Green foxtail (Setaria viridis) is an invasive, annual grass considered to be a noxious weed, found throughout Europe, North Africa, Asia, and North America. It has decumbent or erect stems which grow up to a 1-2 meters tall. It produces a dense, compact, spikelike panicle inflorescence with sharp spikelets---also referred to as awns. These awns have sharp ends which can penetrate the soft tissues of the mouth when horses chew and become embedded in the skin, causing inflammation, irritation, redness, and draining sores with purulent discharge.
Green foxtail is a frequent contaminate of hayfields and grain crops. When baled in with the hay fed to horses, it can cause grass awn-associated stomatitis in horses, resulting in oral lesions around the outside of their mouth, tongue, and inside of their mouth.

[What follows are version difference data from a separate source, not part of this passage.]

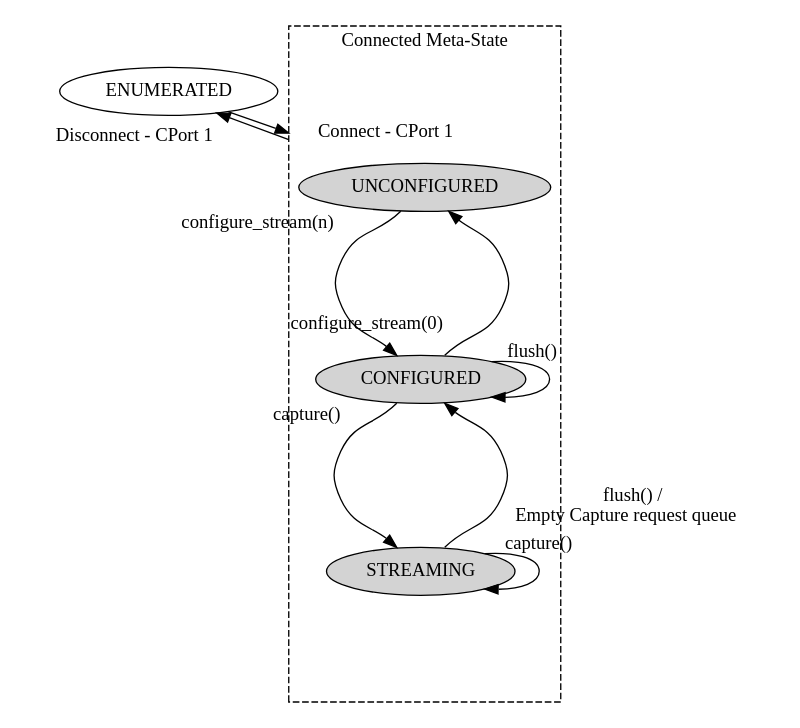
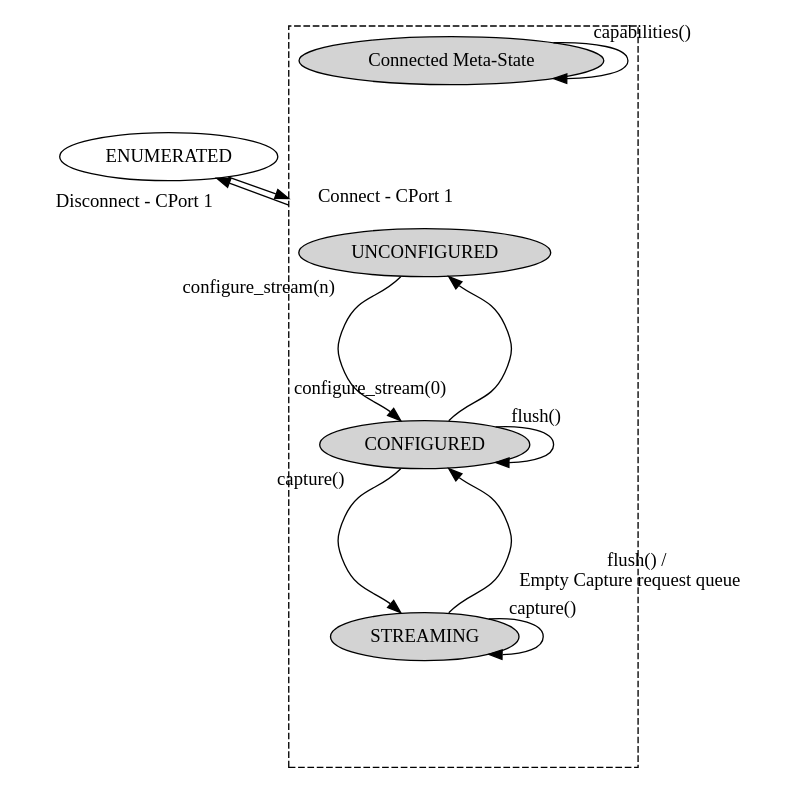
The diagram in source/img/dot/camera-operational-model.dot (projectara/greybus-spec), drawn with Graphviz before and after one commit. The commit also changed 1 other file, not shown here.

```diff
--- a/source/img/dot/camera-operational-model.dot
+++ b/source/img/dot/camera-operational-model.dot
@@ -1,45 +1,47 @@
 digraph {
     graph [compound=true];
     node [group=trunk];
 
     "ENUMERATED";
     "GHOST" [style=invisible];
 
     subgraph cluster_Connected {
         node [style=filled];
-        label="Connected Meta-State";
-        labelloc=t
         style="dashed";
 
+        "CONNECTED" [label="Connected Meta-State"]
         "GHOSTHEAD" [style=invisible];
         "UNCONFIGURED";
         "GHOST1" [style=invisible];
         "CONFIGURED";
         "GHOST2" [style=invisible];
         "STREAMING";
         "GHOST3" [style=invisible];
     }
+
+    CONNECTED -> GHOSTHEAD [style = invis]
+    CONNECTED -> CONNECTED [xlabel = "     capabilities()   "]
 
     ENUMERATED -> UNCONFIGURED [lhead=cluster_Connected, xlabel="        Connect - CPort 1 "];
     UNCONFIGURED -> ENUMERATED [ltail=cluster_Connected xlabel="    Disconnect - CPort 1   "];
     ENUMERATED -> GHOST [style = invis]
     GHOST -> UNCONFIGURED [style = invis]
 
     GHOSTHEAD -> UNCONFIGURED [style = invis]
     UNCONFIGURED:sw -> CONFIGURED:nw [xlabel="  configure_stream(n)  "]
 
     UNCONFIGURED -> GHOST1 [style = invis]
     GHOST1 -> CONFIGURED [style = invis]
 
     CONFIGURED:ne -> UNCONFIGURED:se [xlabel="  configure_stream(0)  "]
     CONFIGURED -> CONFIGURED   [xlabel="  flush()  "]
     CONFIGURED:sw -> STREAMING:nw    [xlabel="  capture()  "]
 
     CONFIGURED -> GHOST2 [style = invis]
     GHOST2 -> STREAMING [style = invis]
 
     STREAMING:ne -> CONFIGURED:se    [xlabel="  flush() /\n Empty Capture request queue  " labeldistance=10]
     STREAMING -> STREAMING     [xlabel="  capture()  "]
 
     STREAMING -> GHOST3 [style = invis]
 }
```
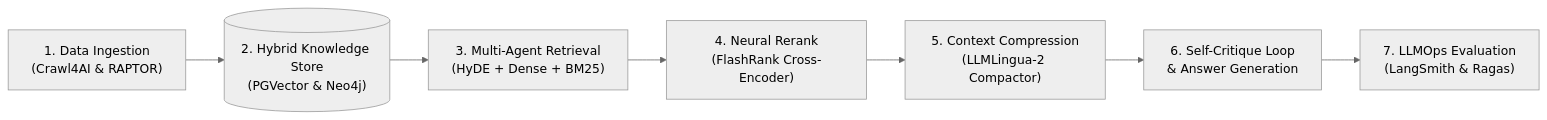
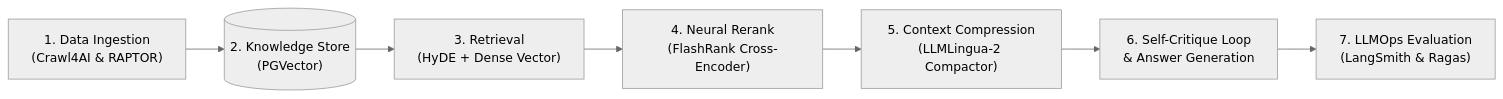
One commit to boycececil666gmailcom/documentation-chatbot changed the first of 4 diagrams in README.md. Above: the diagram before and after it, drawn with Mermaid. The commit also changed other lines of this file and 32 other files, not shown here.

Commit message:
feat: implement agent flow, preprocessing pipeline, and infrastructure configuration

````diff
--- a/README.md
+++ b/README.md
@@ -22,13 +21,13 @@
 ```mermaid
 ---
 config:
   theme: neutral
 ---
 flowchart LR
-    A["1. Data Ingestion<br/>(Crawl4AI & RAPTOR)"] --> B[("2. Hybrid Knowledge Store<br/>(PGVector & Neo4j)")]
-    B --> C["3. Multi-Agent Retrieval<br/>(HyDE + Dense + BM25)"]
+    A["1. Data Ingestion<br/>(Crawl4AI & RAPTOR)"] --> B[("2. Knowledge Store<br/>(PGVector)")]
+    B --> C["3. Retrieval<br/>(HyDE + Dense Vector)"]
     C --> D["4. Neural Rerank<br/>(FlashRank Cross-Encoder)"]
     D --> E["5. Context Compression<br/>(LLMLingua-2 Compactor)"]
     E --> F["6. Self-Critique Loop<br/>& Answer Generation"]
     F --> G["7. LLMOps Evaluation<br/>(LangSmith & Ragas)"]
 ```
````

- Oral Lesions
- Reduced Appetite
- Excessive Salivation